Legendary percussionist Giovanni Hidalgo was born in Puerto Rico in 1963 and grew up in home filled with the drums, bongos, congas and timbales used by his father and grandfather, both musicians themselves.

Hidalgo began playing on a homemade conga crafted by his father from a wooden barrel, when he was just eight years old. He also practiced on other percussion instruments, applying his great talent to become one of the top Latin percussionists in the world today. The sounds other drummers create with sticks, Hidalgo creates with his hands. His lightning-fast precision is particularly admired by others

Hidalgo first became popular outside his native Puerto Rico in the early 1980’s. In 1981 he went to Cuba to work with Batacumbele. There he met Changuito and Hidalgo’s career took a different turn. The two artists were perfectly attuned to each other and this was evident in Batacumbele’s debut album. That effort, featuring Hidalgo’s incredible hand drumming technique, gave him instant prominence among musicians around the world.

As much as Hidalgo drew inspiration from the Cuban musicians he performed with, they too took something away from the experience. Many tried to replicate Hidalgo’s technique, and incorporated it into their style of music called Songo. This effect was mirrored in Puerto Rico as the Cuban style music was a smashing success.

But the rapport and life-long friendship with Changuito was a precursor to a similar relationship that Hidalgo forged with American jazz legend Dizzy Gillespie, just a few years later. Hidalgo met Gillespie while performing with Eddie Palmieri in New York. Gillespie liked what he heard from Hidalgo and suggested a future collaboration. The future came in 1988 when Gillespie recruited Hidalgo to play with him in the United Nations Jazz Orchestra.
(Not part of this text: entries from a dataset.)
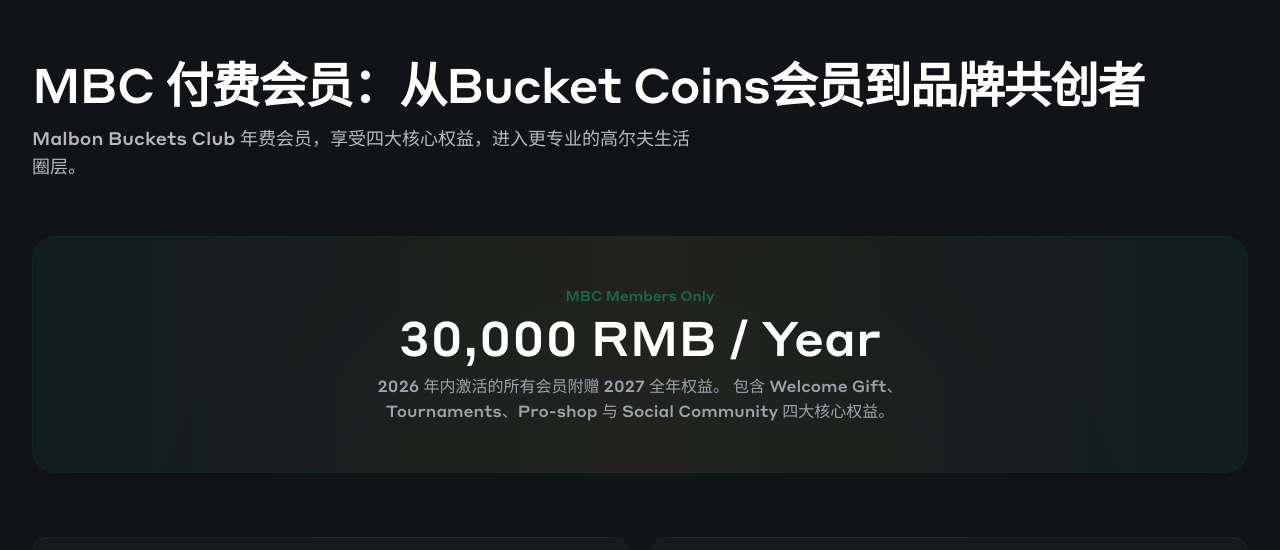
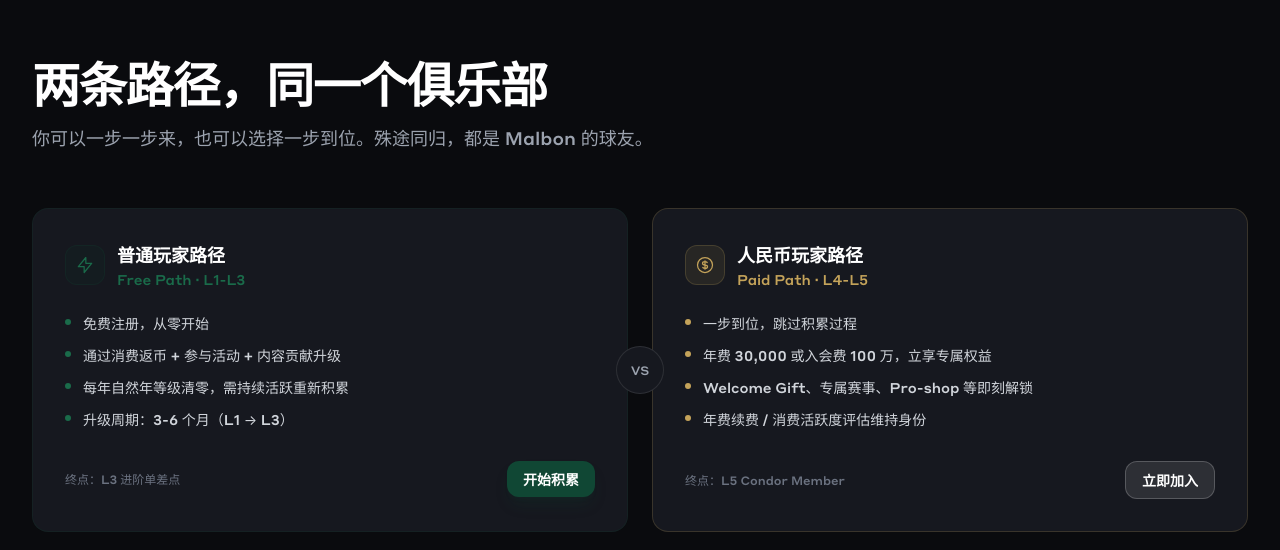
Before and after one commit to fengenjoy-coder/George, a React (Vite) app: page / in a window 1280 px wide. Shown: the part 2019-2569 px from the top of the page. Built offline with nearby package versions, Linux system fonts and the light colour scheme.

Commit message:
feat: add dual-path member section and update CTAs

```diff
--- a/src/App.jsx
+++ b/src/App.jsx
@@ -11,6 +11,7 @@
 import { MetricsRoadmapSection } from './components/sections/MetricsRoadmapSection'
 import { RulesSection } from './components/sections/RulesSection'
 import { AnnualResetSection } from './components/sections/AnnualResetSection'
+import { MemberPathSection } from './components/sections/MemberPathSection'
 
 function App() {
   return (
@@ -19,6 +20,7 @@
       <main>
         <HeroSection />
         <TierSystemSection />
+        <MemberPathSection />
         <MBCSection />
         <PointsEconomySection />
         <ExchangeSection />
--- a/src/components/sections/HeroSection.jsx
+++ b/src/components/sections/HeroSection.jsx
@@ -44,10 +44,10 @@
 
             <div className="flex flex-wrap gap-4">
               <Button variant="primary" size="lg" href="#tiers">
-                查看玩法框架
+                免费加入
               </Button>
-              <Button variant="secondary" size="lg" href="#exchange">
-                Bucket Coins可兑换什么
+              <Button variant="secondary" size="lg" href="#mbc">
+                付费直通
               </Button>
             </div>
           </div>
--- /dev/null
+++ b/src/components/sections/MemberPathSection.jsx
@@ -0,0 +1,126 @@
+import { SectionHeading } from '../ui/SectionHeading'
+import { useInView } from '../../hooks/useInView'
+import { Button } from '../ui/Button'
+
+export function MemberPathSection() {
+  const [ref, isInView] = useInView()
+
+  return (
+    <section id="paths" className="relative py-24 md:py-32">
+      <div className="max-w-7xl mx-auto px-6 lg:px-8">
+        <SectionHeading
+          title="两条路径，同一个俱乐部"
+          subtitle="你可以一步一步来，也可以选择一步到位。殊途同归，都是 Malbon 的球友。"
+        />
+
+        <div ref={ref} className="mt-12 grid md:grid-cols-2 gap-6 relative">
+          {/* Center divider on desktop */}
+          <div className="hidden md:flex absolute left-1/2 top-1/2 -translate-x-1/2 -translate-y-1/2 flex-col items-center z-10">
+            <div className="w-12 h-12 rounded-full bg-dark-card border border-white/10 flex items-center justify-center">
+              <span className="text-xs font-bold text-gray-400">VS</span>
+            </div>
+          </div>
+
+          {/* Free Path */}
+          <div
+            className={`relative bg-dark-card border border-malbon-green/20 rounded-2xl p-6 md:p-8 transition-all duration-600 hover:border-malbon-green/40 ${
+              isInView ? 'opacity-100 translate-y-0' : 'opacity-0 translate-y-8'
+            }`}
+            style={{ transitionDelay: '0ms' }}
+          >
+            <div className="flex items-center gap-3 mb-6">
+              <div className="w-10 h-10 rounded-xl bg-malbon-green/10 border border-malbon-green/20 flex items-center justify-center">
+                <svg className="w-5 h-5 text-malbon-green-light" fill="none" stroke="currentColor" viewBox="0 0 24 24">
+                  <path strokeLinecap="round" strokeLinejoin="round" strokeWidth={1.5} d="M13 10V3L4 14h7v7l9-11h-7z" />
+                </svg>
+              </div>
+              <div>
+                <h3 className="text-lg font-bold text-white">普通玩家路径</h3>
+                <p className="text-sm text-malbon-green-light">Free Path · L1-L3</p>
+              </div>
+            </div>
+
+            <ul className="space-y-3 mb-8">
+              <li className="flex items-start gap-3 text-sm text-gray-300">
+                <span className="w-1.5 h-1.5 rounded-full bg-malbon-green-light mt-1.5 flex-shrink-0" />
+                免费注册，从零开始
+              </li>
+              <li className="flex items-start gap-3 text-sm text-gray-300">
+                <span className="w-1.5 h-1.5 rounded-full bg-malbon-green-light mt-1.5 flex-shrink-0" />
+                通过消费返币 + 参与活动 + 内容贡献升级
+              </li>
+              <li className="flex items-start gap-3 text-sm text-gray-300">
+                <span className="w-1.5 h-1.5 rounded-full bg-malbon-green-light mt-1.5 flex-shrink-0" />
+                每年自然年等级清零，需持续活跃重新积累
+              </li>
+              <li className="flex items-start gap-3 text-sm text-gray-300">
+                <span className="w-1.5 h-1.5 rounded-full bg-malbon-green-light mt-1.5 flex-shrink-0" />
+                升级周期：3-6 个月（L1 → L3）
+              </li>
+            </ul>
+
+            <div className="flex items-center justify-between">
+              <span className="text-xs text-gray-500">终点：L3 进阶单差点</span>
+              <Button variant="primary" size="sm" href="#tiers">
+                开始积累
+              </Button>
+            </div>
+          </div>
+
+          {/* Paid Path */}
+          <div
+            className={`relative bg-dark-card border border-malbon-gold/20 rounded-2xl p-6 md:p-8 transition-all duration-600 hover:border-malbon-gold/40 ${
+              isInView ? 'opacity-100 translate-y-0' : 'opacity-0 translate-y-8'
+            }`}
+            style={{ transitionDelay: '150ms' }}
+          >
+            <div className="flex items-center gap-3 mb-6">
+              <div className="w-10 h-10 rounded-xl bg-malbon-gold/10 border border-malbon-gold/20 flex items-center justify-center">
+                <svg className="w-5 h-5 text-malbon-gold" fill="none" stroke="currentColor" viewBox="0 0 24 24">
+                  <path strokeLinecap="round" strokeLinejoin="round" strokeWidth={1.5} d="M12 8c-1.657 0-3 .895-3 2s1.343 2 3 2 3 .895 3 2-1.343 2-3 2m0-8c1.11 0 2.08.402 2.599 1M12 8V7m0 1v8m0 0v1m0-1c-1.11 0-2.08-.402-2.599-1M21 12a9 9 0 11-18 0 9 9 0 0118 0z" />
+                </svg>
+              </div>
+              <div>
+                <h3 className="text-lg font-bold text-white">人民币玩家路径</h3>
+                <p className="text-sm text-malbon-gold">Paid Path · L4-L5</p>
+              </div>
+            </div>
+
+            <ul className="space-y-3 mb-8">
+              <li className="flex items-start gap-3 text-sm text-gray-300">
+                <span className="w-1.5 h-1.5 rounded-full bg-malbon-gold mt-1.5 flex-shrink-0" />
+                一步到位，跳过积累过程
+              </li>
+              <li className="flex items-start gap-3 text-sm text-gray-300">
+                <span className="w-1.5 h-1.5 rounded-full bg-malbon-gold mt-1.5 flex-shrink-0" />
+                年费 30,000 或入会费 100 万，立享专属权益
+              </li>
+              <li className="flex items-start gap-3 text-sm text-gray-300">
+                <span className="w-1.5 h-1.5 rounded-full bg-malbon-gold mt-1.5 flex-shrink-0" />
+                Welcome Gift、专属赛事、Pro-shop 等即刻解锁
+              </li>
+              <li className="flex items-start gap-3 text-sm text-gray-300">
+                <span className="w-1.5 h-1.5 rounded-full bg-malbon-gold mt-1.5 flex-shrink-0" />
+                年费续费 / 消费活跃度评估维持身份
+              </li>
+            </ul>
+
+            <div className="flex items-center justify-between">
+              <span className="text-xs text-gray-500">终点：L5 Condor Member</span>
+              <Button variant="secondary" size="sm" href="#mbc">
+                立即加入
+              </Button>
+            </div>
+          </div>
+        </div>
+
+        {/* Bottom conversion note */}
+        <div className="mt-8 text-center">
+          <p className="text-sm text-gray-500">
+            普通玩家也可以通过消费积累后选择付费升级，两条路径殊途同归。
+          </p>
+        </div>
+      </div>
+    </section>
+  )
+}
--- a/src/components/sections/TierSystemSection.jsx
+++ b/src/components/sections/TierSystemSection.jsx
@@ -69,8 +69,8 @@
     <section id="tiers" className="relative py-24 md:py-32">
       <div className="max-w-7xl mx-auto px-6 lg:px-8">
         <SectionHeading
-          title="会员等级不是折扣梯度，而是球友身份路径"
-          subtitle="成长值决定等级，Bucket Coins用于兑换。每年自然年进行等级复盘，L1-L3等级清零需重新积累，L4/L5需续费维持。"
+          title="两条路径，五种身份"
+          subtitle="普通玩家通过消费和行为逐步升级，人民币玩家一步到位交钱享受权益。每年自然年复盘，持续活跃才能保住身份。"
         />
 
         <div className="grid grid-cols-1 sm:grid-cols-2 lg:grid-cols-5 gap-4 md:gap-6">
```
In 1992 Hidalgo accepted a teaching position at Berklee College of Music in Boston. He remained there for four years of which Hidalgo said, “I was teaching and learning at the same time,” he says. “I put together all types of rhythms—Puerto Rican, Cuban, Dominican, reggae, African, and jazz”, with songs like Bahia San Juan from his Villa Hidalgo album.